But that’s the thing with Love Island – there’s so much love in the air, you’d have to be a monster to not find it a little contagious, and the online fandom confirms this. Every night when the show airs, the Twitter hashtag bursts with declarations of undying love, outrageous indignation and hysterically funny memes. The show has developed its own lexicon, from the hilariously persistent employment of youthspeak like “mugged off”, “pied off” and “absolute melt” to the bizarre eggs-in-baskets euphemism that’s grown and grown (“Let’s just say, I’d put maybe seven of my eggs in her basket and maybe keep three spare”), it’s all prime material for memes and gags. There’s even a Facebook page (Love Island Reactions) devoted to them.

As a reality show, it’s unflinchingly honest sometimes and often defies the expectations of gender stereotypes. Here, you’ll find men openly talking about their feelings and admitting, like careers advisor Dom (26) did when his glamour model partner Jess (23) got voted out, that his family won’t be surprised to see him cry “because they know I’m sensitive”. None of the boys are shy about opening up emotionally but coming from a hulking beefcake covered in tattoos, it’s unexpected and refreshing. As is the candid sex talk from both men and women. It’s great to see it discussed openly, frankly, with good humour and in a positive way.

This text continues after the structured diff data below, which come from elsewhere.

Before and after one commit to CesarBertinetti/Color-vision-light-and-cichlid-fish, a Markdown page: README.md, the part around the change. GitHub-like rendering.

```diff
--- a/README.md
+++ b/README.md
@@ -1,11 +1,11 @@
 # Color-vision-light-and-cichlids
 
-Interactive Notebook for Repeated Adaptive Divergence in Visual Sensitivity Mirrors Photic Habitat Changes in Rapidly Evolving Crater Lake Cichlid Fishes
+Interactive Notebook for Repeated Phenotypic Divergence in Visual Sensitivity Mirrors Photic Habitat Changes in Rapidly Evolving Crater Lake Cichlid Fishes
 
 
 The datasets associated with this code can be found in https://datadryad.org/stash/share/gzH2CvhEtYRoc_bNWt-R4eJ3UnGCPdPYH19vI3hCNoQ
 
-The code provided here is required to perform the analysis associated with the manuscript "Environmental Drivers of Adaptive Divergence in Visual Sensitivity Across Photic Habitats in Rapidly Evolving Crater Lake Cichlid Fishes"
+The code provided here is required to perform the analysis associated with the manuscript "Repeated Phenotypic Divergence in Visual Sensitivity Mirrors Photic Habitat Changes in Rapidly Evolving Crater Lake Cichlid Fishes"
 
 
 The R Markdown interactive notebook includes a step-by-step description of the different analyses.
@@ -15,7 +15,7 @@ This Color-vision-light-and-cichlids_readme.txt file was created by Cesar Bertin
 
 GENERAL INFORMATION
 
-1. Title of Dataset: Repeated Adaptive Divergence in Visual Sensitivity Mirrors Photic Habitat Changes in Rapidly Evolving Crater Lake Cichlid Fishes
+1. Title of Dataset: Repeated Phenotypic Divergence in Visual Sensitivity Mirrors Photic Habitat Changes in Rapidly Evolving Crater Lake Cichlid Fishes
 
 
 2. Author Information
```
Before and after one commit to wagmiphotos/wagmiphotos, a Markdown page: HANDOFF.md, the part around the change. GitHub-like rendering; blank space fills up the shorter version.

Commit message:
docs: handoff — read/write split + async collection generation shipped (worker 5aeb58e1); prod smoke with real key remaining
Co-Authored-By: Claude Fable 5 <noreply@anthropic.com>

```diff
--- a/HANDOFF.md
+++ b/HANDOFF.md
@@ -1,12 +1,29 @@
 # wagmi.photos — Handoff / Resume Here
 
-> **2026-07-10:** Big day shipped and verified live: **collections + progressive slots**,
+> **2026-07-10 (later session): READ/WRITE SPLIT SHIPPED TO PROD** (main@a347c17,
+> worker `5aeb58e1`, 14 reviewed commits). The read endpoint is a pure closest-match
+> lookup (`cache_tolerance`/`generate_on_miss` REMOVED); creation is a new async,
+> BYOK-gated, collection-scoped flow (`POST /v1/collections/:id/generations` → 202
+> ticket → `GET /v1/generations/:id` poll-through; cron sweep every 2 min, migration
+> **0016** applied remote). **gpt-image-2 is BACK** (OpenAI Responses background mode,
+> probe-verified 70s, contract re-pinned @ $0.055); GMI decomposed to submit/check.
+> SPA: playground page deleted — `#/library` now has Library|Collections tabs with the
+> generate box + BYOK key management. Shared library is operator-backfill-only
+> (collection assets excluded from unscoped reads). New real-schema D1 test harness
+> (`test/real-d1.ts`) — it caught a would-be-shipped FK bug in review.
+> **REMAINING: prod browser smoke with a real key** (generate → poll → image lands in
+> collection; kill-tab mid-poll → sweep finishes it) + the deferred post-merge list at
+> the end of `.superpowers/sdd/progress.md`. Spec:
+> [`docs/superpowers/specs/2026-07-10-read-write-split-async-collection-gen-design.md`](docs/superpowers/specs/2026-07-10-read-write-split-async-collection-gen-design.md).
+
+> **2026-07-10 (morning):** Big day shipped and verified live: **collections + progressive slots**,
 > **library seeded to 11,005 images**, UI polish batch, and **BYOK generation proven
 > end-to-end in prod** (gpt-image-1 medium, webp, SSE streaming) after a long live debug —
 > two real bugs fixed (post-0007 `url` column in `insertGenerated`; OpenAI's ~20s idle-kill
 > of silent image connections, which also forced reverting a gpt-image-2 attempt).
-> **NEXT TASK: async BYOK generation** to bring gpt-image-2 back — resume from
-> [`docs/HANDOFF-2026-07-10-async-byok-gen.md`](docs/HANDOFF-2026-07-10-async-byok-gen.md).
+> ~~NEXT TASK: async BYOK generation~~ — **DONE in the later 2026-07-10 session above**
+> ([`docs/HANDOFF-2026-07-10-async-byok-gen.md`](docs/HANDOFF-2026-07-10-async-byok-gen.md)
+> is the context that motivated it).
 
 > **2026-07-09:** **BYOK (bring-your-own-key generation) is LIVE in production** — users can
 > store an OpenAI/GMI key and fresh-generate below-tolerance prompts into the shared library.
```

And that’s Love Island all over. Far from being the gross and sordid thing I’d expected, it’s a super positive show. It makes its contestants look for the best in one another, because the idea is not to judge, but to fall in love. To look at the people you’re with and think “what do I really like about them? What do we have in common? Can this work?” Sometimes that’s a challenge. Just witness student Montana (20) trying to see the best in oil rig worker Sam (21) even though he’s quite gropey and covered in questionable body art (“he has a tattoo of a woman crying tears of his blood on his leg for no reason! He just thinks it looks cool!”)… But isn’t it a challenge for all of us sometimes, seeing the good in people? Choosing love over hate? And maybe now more than ever, this is the show we need. I’m very much feeling the love. Now let’s all lean in for a great big sensitive Marcel hug.